Central is that farm-to-table rustic experience that exists and dazzles in every town going through a hipster renaissance. It tops the list of the handful of articles written about Montgomery. Sarah from Prevail suggested I compare it to the chic dining and seasonal, artisanal menu at Vintage Year, at 405 Cloverdale. Located within a former midcentury bank, their baked oysters were topped with manchego cheese over pimento (and did not taste like pizza bites), and were also delicious. Carnivores will salivate for the venison Denver steak with sweet potato polenta, sauteed spinach and kale, and crispy parsnips —hitting all the Southern flavors without the greasy guilt.
Of the half dozen Mexican joints in Montgomery, the best Mexican food (TexMex) locals swear by is El Rey Burrito Lounge, located at 1031 E Fairview Avenue. Follow your meal with a cocktail next door at Leroy Lounge, 2752 Boultier Street. There, the Licorice is garnished with a Twizzler, and the Maximize contains Highland Park Maximus, raisin scotch, Cardamaro, Benediktine, and bitters. Leroy also impresses with their wine list and a good selection of craft beers.
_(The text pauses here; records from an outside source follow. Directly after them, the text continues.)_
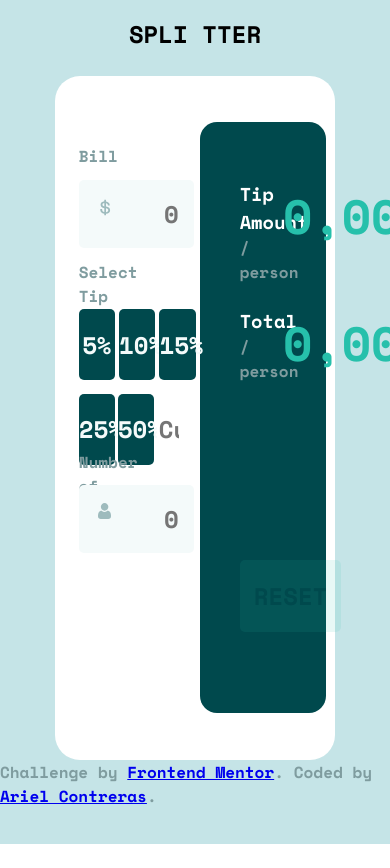
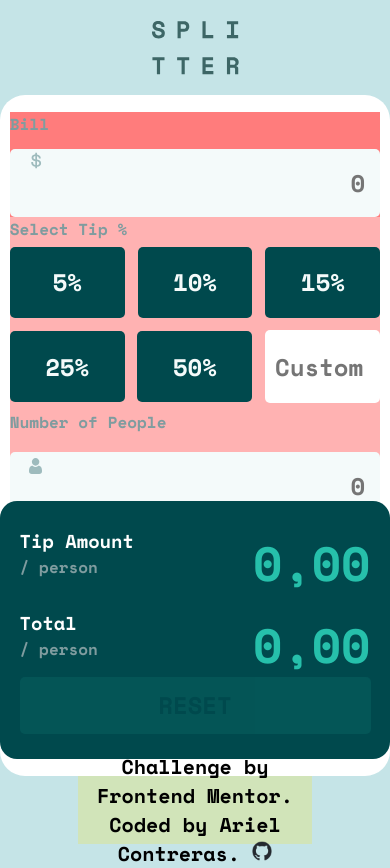
Before and after one commit to Arielcontra/tip-calculator-app, a React (Vite) app: page / in a window 390 px wide. Before the commit the page ends 844 px from the top, so only its background shows below. Built offline with nearby package versions, Linux system fonts and the light colour scheme.

Commit message:
accommodating parameters for responsive

```diff
--- a/src/App.jsx
+++ b/src/App.jsx
@@ -1,14 +1,16 @@
 import './index.sass'
 import Slider from './components/slider'
 import Display from "./components/display"
+import gitHub from './assets/images/github-mark.png'
+import logo from './assets/images/logo.svg'
 
 function App() {
 
   return (
     <>
       <div className='wrapperApp'>
-        <header>
-          <h2 className="title">SPLI TTER</h2>
+        <header className='header'>
+          <img src={logo} alt="Logo splitter" />
         </header>
         <div className='modal'>
           <div className="wrapperSlider-Display">
@@ -17,8 +19,12 @@ function App() {
           </div>
         </div>
         <footer className="attribution">
-          <p> Challenge by <a href="https://www.frontendmentor.io?ref=challenge" target={"_blank"} rel="noreferrer">Frontend Mentor</a>.
-            Coded by <a href="https://www.linkedin.com/in/ariel-contreras-599ab921b" target={"_blank"} rel="noreferrer">Ariel Contreras</a>.</p>
+          <p className='link'> Challenge by <a href="https://www.frontendmentor.io?ref=challenge" target={"_blank"} rel="noreferrer">Frontend Mentor</a>.
+            Coded by <a href="https://www.linkedin.com/in/ariel-contreras-599ab921b" target={"_blank"} rel="noreferrer">Ariel Contreras.  </a>
+            <a href="https://github.com/Arielcontra/tip-calculator-app" target={"_blank"} rel="noreferrer">
+              <img src={gitHub} alt="Logo github" className="logoGitHub" />
+            </a>
+          </p>
         </footer>
       </div>
     </>
--- a/src/index.sass
+++ b/src/index.sass
@@ -4,6 +4,8 @@
     font-family: 'Poppins', sans-serif
     font-family: 'Space Mono', monospace
 
+body
+    background-color: hsl(185, 41%, 84%)
 p
     color: hsl(184, 14%, 56%)
 
@@ -11,15 +13,24 @@ h3
     color: hsl(0, 0%, 100%)
 
 .wrapperApp
-    background-color: hsl(185, 41%, 84%)
+
     width: 100vw
     height: 100vh
+    max-width: 1400px
+    min-width: 360px
     display: flex
     flex-direction: column
     align-items: center
+    justify-content: center
 
-    .title
-        margin-top: 1rem
+    .header
+        // background-color: rgba(255,0,0,0.3)
+        width: 10vw
+        height: 14vh
+        display: flex
+        flex-direction: column
+        align-items: center
+        justify-content: center
 
     .modal
         background-color: hsl(0, 0%, 100%)
@@ -29,7 +40,7 @@ h3
         display: flex
         align-items: center
         justify-content: center
-        margin-top: 1.5rem
+        // margin-top: 1.5rem
 
         .wrapperSlider-Display
             // background-color: rgba(255,0,0,0.3)
@@ -41,18 +52,21 @@ h3
             flex-wrap: wrap
 
             .slider
-                // background-color: rgba(255,0,0,0.3)
+                background-color: rgba(255,0,0,0.3)
+                // min-width: 300px
                 width: 30vw
                 height: 65vh
                 margin-left: 0.9rem
                 display: flex
-                flex-wrap: wrap
+                flex-direction: column
+                align-items: center
+                justify-content: space-between
 
                 .wrapperBill
-                    // background-color: rgba(255,0,0,0.3)
-                    width: 30vw
+                    background-color: rgba(255,0,0,0.3)
+                    width: 100%
                     height: 13vh
-
+                    align-self: flex-start
                     .bill
                         // background-color: rgba(255,222,0,0.2)
                         width: 4vw
@@ -60,7 +74,7 @@ h3
 
                     .totalBill
                         background-color: hsl(189, 41%, 97%)
-                        width: 29.5vw
+                        width: 100%
                         height: 8vh
                         margin-top: 0.2rem
                         border-radius: 5px
@@ -73,26 +87,24 @@ h3
                         width: 1vw
                         height: 3vh
                         position: absolute
-                        margin-top: 1.3rem
+                        margin-top: 1.2%
                         margin-left: 1.3rem
 
                 .wrapperSelectTip
                     // background-color: rgba(255,0,0,0.3)
-                    width: 30vw
-                    height: 26vh
-                    margin-top: 7.3rem
-                    position: absolute
+                    width: 100%
+                    height: 23vh
+                    align-self: center
 
                     .selectTip
                         // background-color: rgba(255,0,0,0.3)
-                        width: 10vw
-                        height: 3vh
+                        width: 100%
+                        height: 34h
 
                     .wrapperButtons
                         // background-color: rgba(255,0,0,0.3)
-                        width: 30vw
+                        width: 100%
                         height: 20vh
-                        margin-top: 1.1rem
                         display: flex
                         flex-wrap: wrap
                         align-items: center
@@ -150,36 +162,37 @@ h3
 
                 .wrapperPeople
                     // background-color: rgba(255,0,0,0.3)
-                    width: 30vw
-                    height: 13vh
-                    margin-top: 19.3rem
-                    position: absolute
+                    width: 100%
+                    height: 12vh
+                    align-self: flex-end
 
                     .textPeople
                         // background-color: rgba(255,0,0,0.3)
-                        width: 30vw
-                        height: 3.5vh
+                        width: 100%
+                        height: 5vh
                         display: flex
-                        align-items: center
+                        // align-items: center
                         justify-content: space-between
 
                         .numberOfPeople
                             // background-color: rgba(255,222,0,0.2)
-                            width: 14vw
+                            width: 60%
                             height: 4vh
 
                         .cantBeZero
                             // background-color: rgba(255,222,0,0.2)
-                            width: 11vw
+                            width: 40%
                             height: 4vh
+                            text-align: right
+
                         .locked
                             display: none
 
                     .people
                         background-color: hsl(189, 41%, 97%)
-                        width: 29.5vw
+                        width: 100%
                         height: 8vh
-                        margin-top: 0.2rem
+                        // margin-top: 0.2rem
                         border-radius: 5px
                         text-align: right
                         font-size: 24px
@@ -187,7 +200,7 @@ h3
 
                     .peopleBorder
                         background-color: hsl(189, 41%, 97%)
-                        width: 29.5vw
+                        width: 100%
                         height: 8vh
                         margin-top: 0.2rem
                         border-radius: 5px
@@ -200,7 +213,7 @@ h3
                         width: 1.1vw
                         height: 3vh
                         position: absolute
-                        margin-top: 1.2rem
+                        margin-top: 1%
                         margin-left: 1.2rem
 
             .display
@@ -208,20 +221,21 @@ h3
                 width: 32.3vw
                 height: 70vh
                 border-radius: 17px
+                display: flex
+                align-items: center
+                justify-content: center
 
                 .wrapperItems
                     // background-color: rgba(0, 0, 255, 0.238)
-                    width: 26.1vw
-                    height: 53.5vh
-                    margin-left: 2.5rem
-                    margin-top: 3.6rem
+                    width: 90%
+                    height: 80%
                     display: flex
                     flex-direction: column
                     justify-content: space-between
 
                     .wrapperResult
                         // background-color: rgba(255,0,0,0.3)
-                        width: 26.1vw
+                        width: 100%
                         height: 22.6vh
                         display: flex
                         flex-direction: column
@@ -229,19 +243,19 @@ h3
 
                         .wrapperTip
                             // background-color: rgba(255,222,0,0.2)
-                            width: 26.1vw
+                            width: 100%
                             height: 8vh
                             display: flex
                             justify-content: space-between
 
                             .tipAmount
                                 // background-color: rgba(47, 255, 0, 0.2)
-                                width: 9vw
+                                width: 40%
                                 height: 8vh
 
                             .wrapperDisplayTip
                                 // background-color: rgba(47, 255, 0, 0.2)
-                                width: 15vw
+                                width: 60%
                                 height: 8vh
                                 font-size: 24px
                                 text-align: right
@@ -249,20 +263,20 @@ h3
 
                         .wrapperTotal
                             // background-color: rgba(255,222,0,0.2)
-                            width: 26.1vw
-                            height: 7.5vh
+                            width: 100%
+                            height: 8vh
                             display: flex
                             justify-content: space-between
 
                             .total
                                 // background-color: rgba(47, 255, 0, 0.2)
-                                width: 8vw
+                                width: 30%
                                 height: 7.5vh
                                 align-self: flex-start
 
                             .wrapperDisplayTotal
                                 // background-color: rgba(47, 255, 0, 0.2)
-                                width: 15vw
+                                width: 70%
                                 height: 8vh
                                 text-align: right
                                 font-size: 24px
@@ -270,7 +284,7 @@ h3
 
                     .buttonReset
                         background-color: hsl(172, 67%, 45%)
-                        width: 26.1vw
+                        width: 100%
                         height: 8.5vh
                         border-radius: 5px
                         font-size: 24px
@@ -285,7 +299,7 @@ h3
 
                         opacity: 10%
                         background-color: hsl(172, 67%, 45%)
-                        width: 26.1vw
+                        width: 100%
                         height: 8.5vh
                         border-radius: 5px
                         font-size: 24px
@@ -293,8 +307,52 @@ h3
                         border: none
 
     .attribution
+        background-color: rgba(255,222,0,0.2)
         text-decoration: none
+        color: black
+        font-size: 20px
+        width: 60%
+        height: 8vh
+        display: flex
+        flex-direction: column
+        align-items: center
+        justify-content: center
 
-// @media (max-width: 600px)
-//     .modal
-//         flex-direction: column
+        .link
+            color: black
+        a
+            color: black
+            text-decoration: none
+
+        .logoGitHub
+            width: 20px
+            height: auto
+            text-decoration: none
+
+    @media (max-width: 480px)
+        .modal
+            width: 100vw
+            height: 100vh
+            display: flex
+            flex-direction: column
+            align-items: center
+            justify-content: center
+
+            .wrapperSlider-Display
+                width: 100%
+                height: 95%
+                display: flex
+                flex-direction: column
+                align-items: center
+                justify-content: space-between
+                .slider
+                    width: 95%
+                    height: 60%
+                    margin: 0
+
+                .display
+                    background-color: hsl(183, 100%, 15%)
+                    width: 100%
+                    height: 40%
+        .attribution
+            text-align: center
```
Also changed, not shown: src/assets/images/github-mark-white.png (added), src/assets/images/github-mark.png (added).
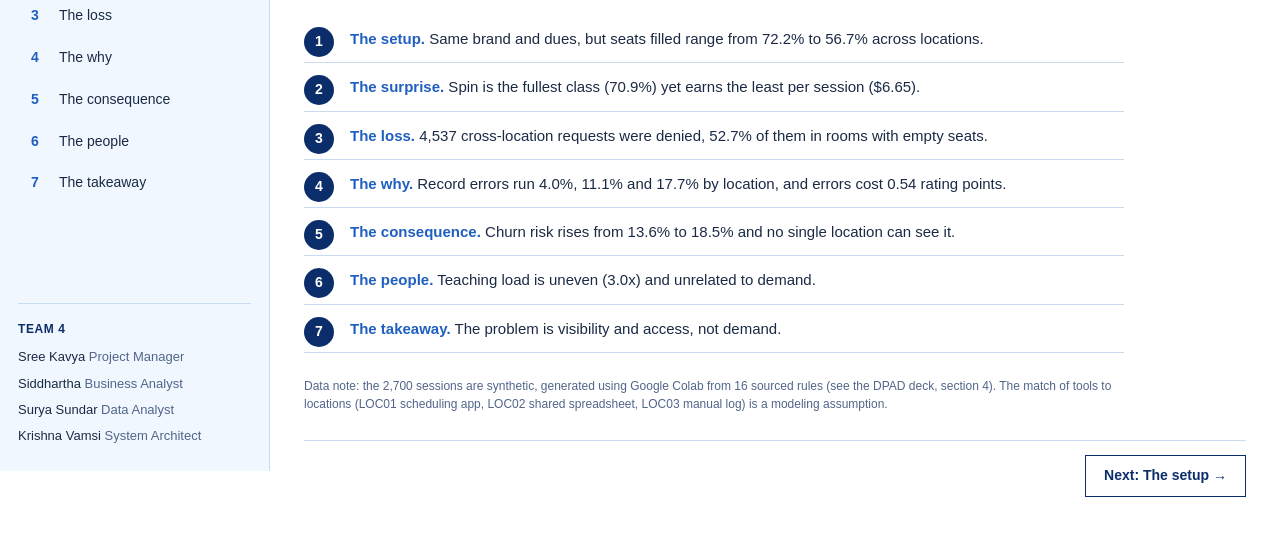
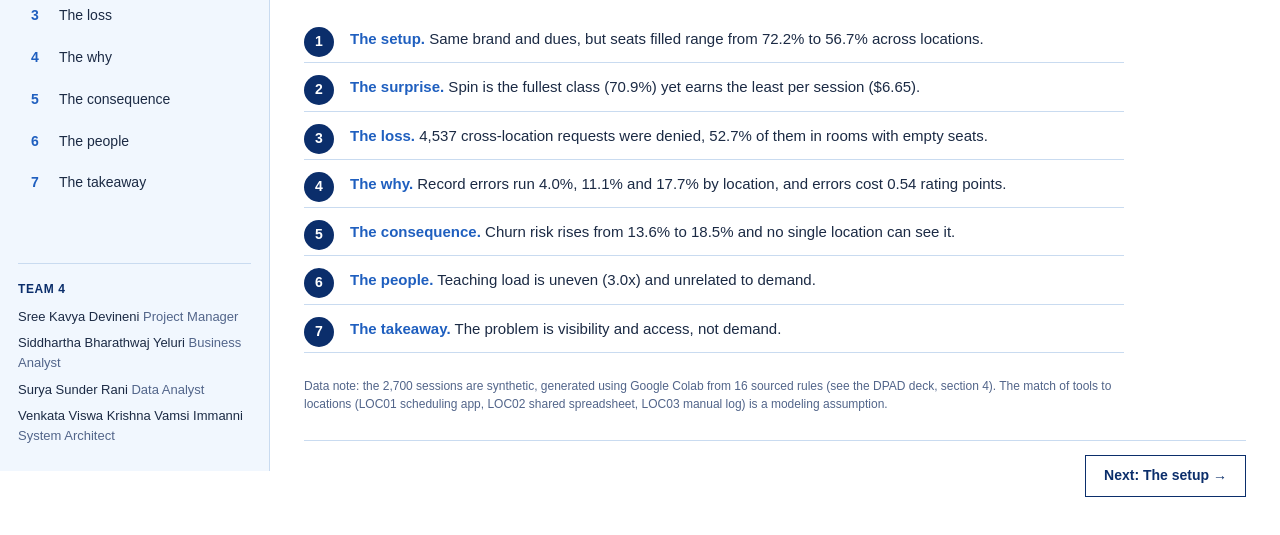
Before and after one commit to Surya020796/mrp, a plain HTML site: page index.html in a window 1280 px wide. Shown: the part 329-864 px from the top of the page. Drawn offline with nearby package versions, Linux system fonts and the light colour scheme.

Commit message:
Update team member names in index.html

```diff
--- a/index.html
+++ b/index.html
@@ -100,10 +100,10 @@ ol.story li a:hover{text-decoration:underline}
   </div>
   <div class="team">
     <h4>Team 4</h4>
-    <div>Sree Kavya <span>Project Manager</span></div>
-    <div>Siddhartha <span>Business Analyst</span></div>
-    <div>Surya Sundar <span>Data Analyst</span></div>
-    <div>Krishna Vamsi <span>System Architect</span></div>
+    <div>Sree Kavya Devineni <span>Project Manager</span></div>
+    <div>Siddhartha Bharathwaj Yeluri <span>Business Analyst</span></div>
+    <div>Surya Sunder Rani <span>Data Analyst</span></div>
+    <div>Venkata Viswa Krishna Vamsi Immanni <span>System Architect</span></div>
   </div>
 </aside>
 
```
The longer you stay and the more you drink, the more random nuggets of history you discover Montgomery is connected to. The Wright Brothers, for example had a flight school nearby, so naturally, there is kitschy-hipster Aviator Bar, at 166 Commerce Street.
An Afternoon in Selma
To travel to Montgomery and not also make the hour drive to Selma is a missed opportunity. Take the local roads and queue the Selma soundtrack, Joan Baez, Harry Belafonte, or Peter, Paul & Mary as you drive by green pastures and fields of the thorny cotton plant. Your time in Selma can be as long or as short as you need, and I spent two hours there. Be sure to cross the Edmund Pettus Bridge by foot. Check out the Selma Interpretive Center located at the foot of the bridge on the Selma side. The other side of the bridge is where some elder “freelance” historians await to share their personal experiences, for a few bucks donation. Because Selma’s identity is its history, everyone has a story. And with next to no businesses, the best way to get to know Selma is to talk to the locals.
When returning to Montgomery, drive the National Historic Trail, aka the 1965 Voting Rights March, along Highway 80. It begins in Dallas County, continues into Lowndes County and Montgomery County, and ends back where we began, at the steps of the Alabama State Capitol.
Live music in the south isn’t something to pass up. The roots of American music — from jazz, blues, rock, and hip hop— were born in much of the Black South. Sous La Terre, at 82 Commerce, is a below ground jazz club that grooves late into the night. Upstairs at La Salle Bleu Piano Bar, gets things started a little earlier at their super social U-shaped bar.
Sunday morning in Montgomery and the streets are empty: everyone is at church. Most tourists will go to King’s Dexter Avenue church, but for some truly soul-rattling gospel and lively sermon, slip into a pew at Pilgrim Rest Missionary Baptist Church, 1550 E Washington Street, with jubilant Pastor Ellis. His congregation is incredibly welcoming, and this Jewish girl felt the spirit of the community.
By noon when the service is over, head to iconic Waffle House. Like a Starbucks, where you can find three on a single block, you can’t travel far without seeing the signature Scrabble-like letters, and there are six of them in Montgomery, One of the cheaper meals in Alabama, order everything, and repent later.